last updated: 23 June 2023
4 minute read
This blog post is going to focus mainly on study for your WSET Level 2 Award in Wines exam. As Level 1 is usually one day there’s not a lot of take home advice I can give you. And much of what applies to Level 2 will also apply to Level 3. Please do bear in mind that Level 3 is considerably more work than Level 2 … and budget your time accordingly.
My first piece of advice, is to listen ACTIVELY during class. Make notes, ask questions. If you’re tired or distracted by your phone (or work) you’re not getting as much out of the class as you could!
The other BIG piece of advice I give my students is to know what is RED and what is WHITE. This might sound ridiculous (it won’t, by the time you hit the Italian varieties), knowing instantly that a Pommard is red or a Gavi is white is probably going to help you eliminate incorrect answers in the exam. Even if you know nothing else about Gavi (for example) there’s a good chance you’ll be increasing the odds of picking the correct answer from one in four to just one in two!
The WSET issues a formal course specification for each level of study – make use of it! It’s linked to on the course page and you’ll have been sent a link to it at least twice. There’s a reason for that! The course spec is almost like the course but in dot point form.

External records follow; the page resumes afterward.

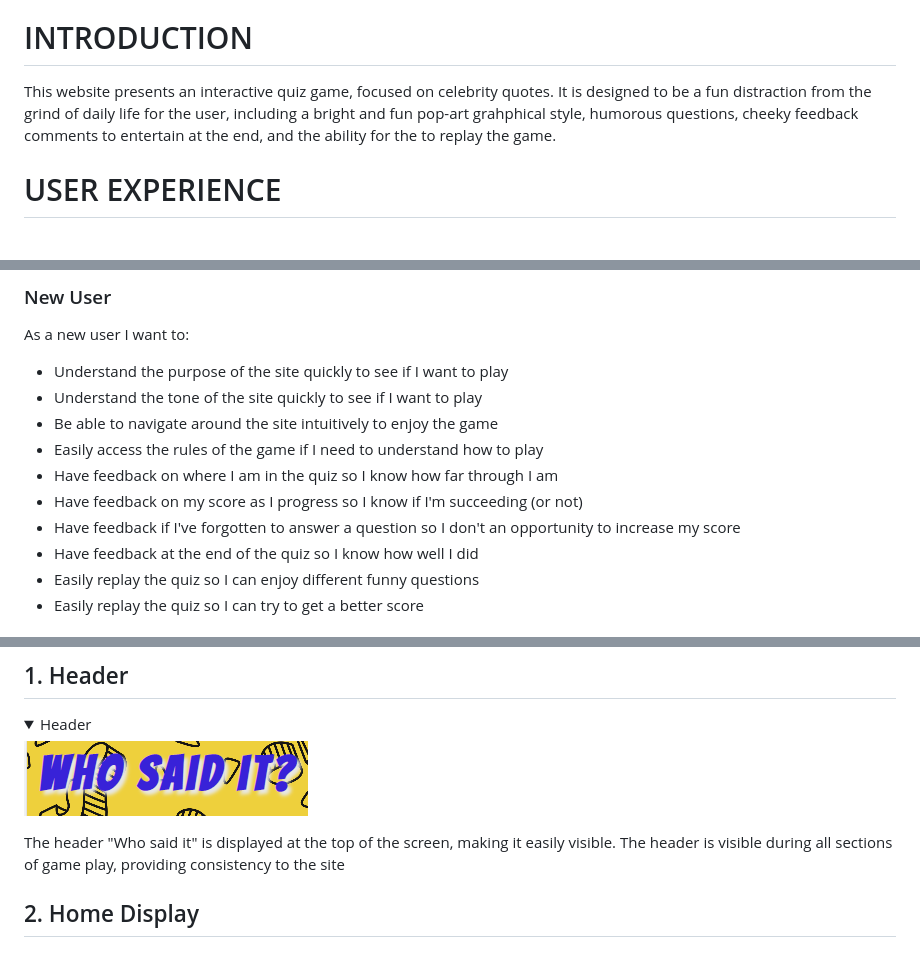
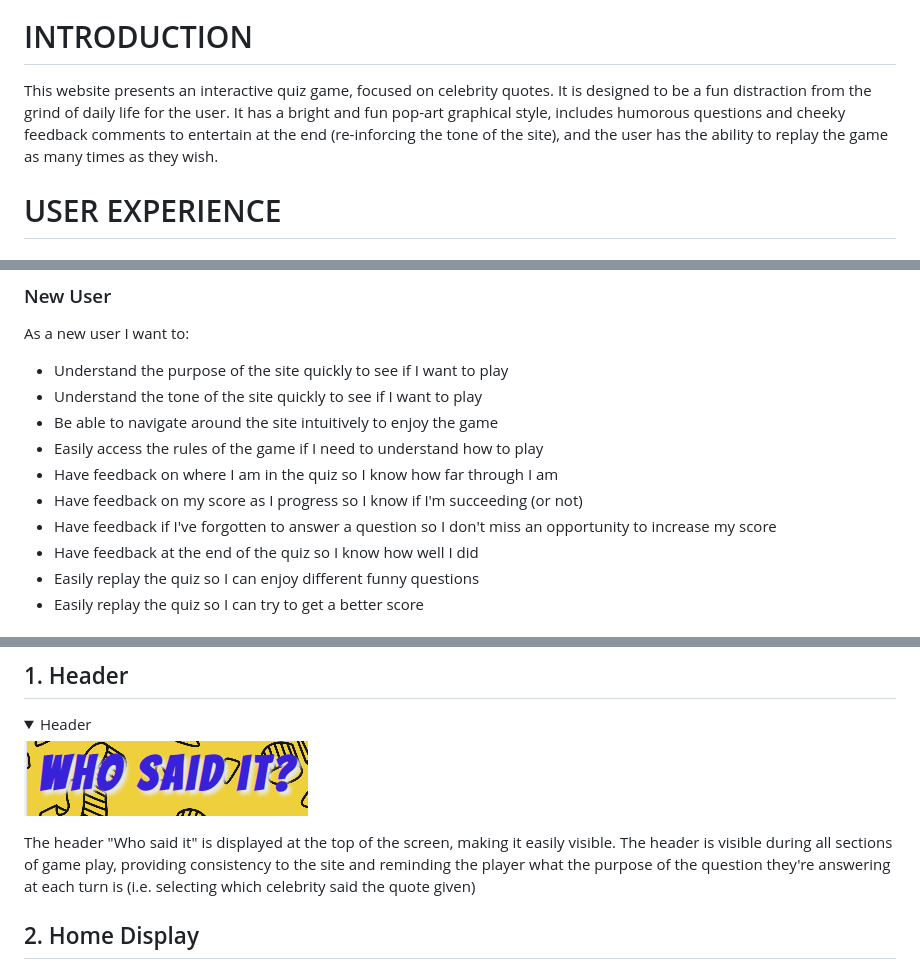
Before and after one commit to sarahliz24/Who-said-it, a Markdown page: README.md, 3 parts joined by grey strips. Rendered like a GitHub page; folded sections open.

```diff
--- a/README.md
+++ b/README.md
@@ -37,7 +37,7 @@ Site link: <a href="https://sarahliz24.github.io/Who-said-it/" target="_blank">W
 
 # INTRODUCTION
 
-This website presents an interactive quiz game, focused on celebrity quotes. It is designed to be a fun distraction from the grind of daily life for the user, including a bright and fun pop-art grahphical style, humorous questions, cheeky feedback comments to entertain at the end, and the ability for the to replay the game.
+This website presents an interactive quiz game, focused on celebrity quotes. It is designed to be a fun distraction from the grind of daily life for the user.  It has a bright and fun pop-art graphical style, includes humorous questions and cheeky feedback comments to entertain at the end (re-inforcing the tone of the site), and the user has the ability to replay the game as many times as they wish.
 
 # USER EXPERIENCE
 
@@ -53,7 +53,7 @@ As a new user I want to:
  * Easily access the rules of the game if I need to understand how to play
  * Have feedback on where I am in the quiz so I know how far through I am
  * Have feedback on my score as I progress so I know if I'm succeeding (or not)
- * Have feedback if I've forgotten to answer a question so I don't an opportunity to increase my score
+ * Have feedback if I've forgotten to answer a question so I don't miss an opportunity to increase my score
  * Have feedback at the end of the quiz so I know how well I did
  * Easily replay the quiz so I can enjoy different funny questions
  * Easily replay the quiz so I can try to get a better score
@@ -135,7 +135,7 @@ Wireframes for the project are below.  Mobile and desktop wireframes were produc
     <img src="assets/documentation/header.png">
 </details>
 
-The header "Who said it" is displayed at the top of the screen, making it easily visible.  The header is visible during all sections of game play, providing consistency to the site
+The header "Who said it" is displayed at the top of the screen, making it easily visible.  The header is visible during all sections of game play, providing consistency to the site and reminding the player what the purpose of the question they're answering at each turn is (i.e. selecting which celebrity said the quote given)
 
 ## 2. Home Display
 
```
Also changed, not shown: other parts of README.md (+36 -32 lines), assets/documentation/html-validation.png, assets/documentation/jshint.png (added), assets/documentation/jshint2.png (added), 3 other files.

It will help you make sure you’ve covered everything and it’s great for getting non-wine-loving friends and partners to quiz you on your knowledge.
At Level 2 the course spec is the course’s bare bones, the work we do in the classroom (so while you’re using the workbook) puts flesh on that and the text book is the fancy outfit (if you will). I appreciate there’s quite a lot of rote learning at Level 2 – and there’s no way to escape that – but take comfort in the fact that you don’t need to know how to spell or pronounce any of the European place names, labelling terms etc. You really just need to be able to recognise them on the paper.
DO NOT underestimate the power of pen and paper. Research is increasingly revealing that writing stuff down old-school lodges that information in our heads far better than tapping away on a tablet or computer. So I really encourage you to crack out the index cards, write notes, draw mind-maps … One suggestion I give in class is to create matrix (fancy word for large piece of paper with a grid on it) and fill it out with grape varieties. You can then add in things like the colour, the regions in which a grape variety is grown and key structural characteristics. On review, you’ll note that a grape variety might not have anything written for tannin (say) – in which case, that’s an indication that you should go back and check the spec, textbook and workbook. It’s possible that tannin isn’t a key characteristic for this grape – so once you’ve double checked, you can put a cross through the box. Depending on the time available to you, it’s worth taking this matrix approach from a couple of different directions.
In the run up to the exam, focus your energies on these activities. You can spend hours trawling the web for quizzes or watching videos but neither of those will help you retain information. Remember that the WSET courses do change over time and you’ll never know how accurate the random quiz you’ve found is, and whether or not it’s suitable for the current version of the course.
And last of all, on exam day, take a deep breath and remember to READ THE QUESTION! But not just the question … the question and all the answers. Eliminate the ones you know are definitely wrong and if you still don’t have the answer, continue reading through the exam. Sometimes, allow the question to percolate a little will mean that when you come back to it the answer is obvious!
If you have an amazing study tip you’d like to share, please comment below – and I’ll update this post as appropriate!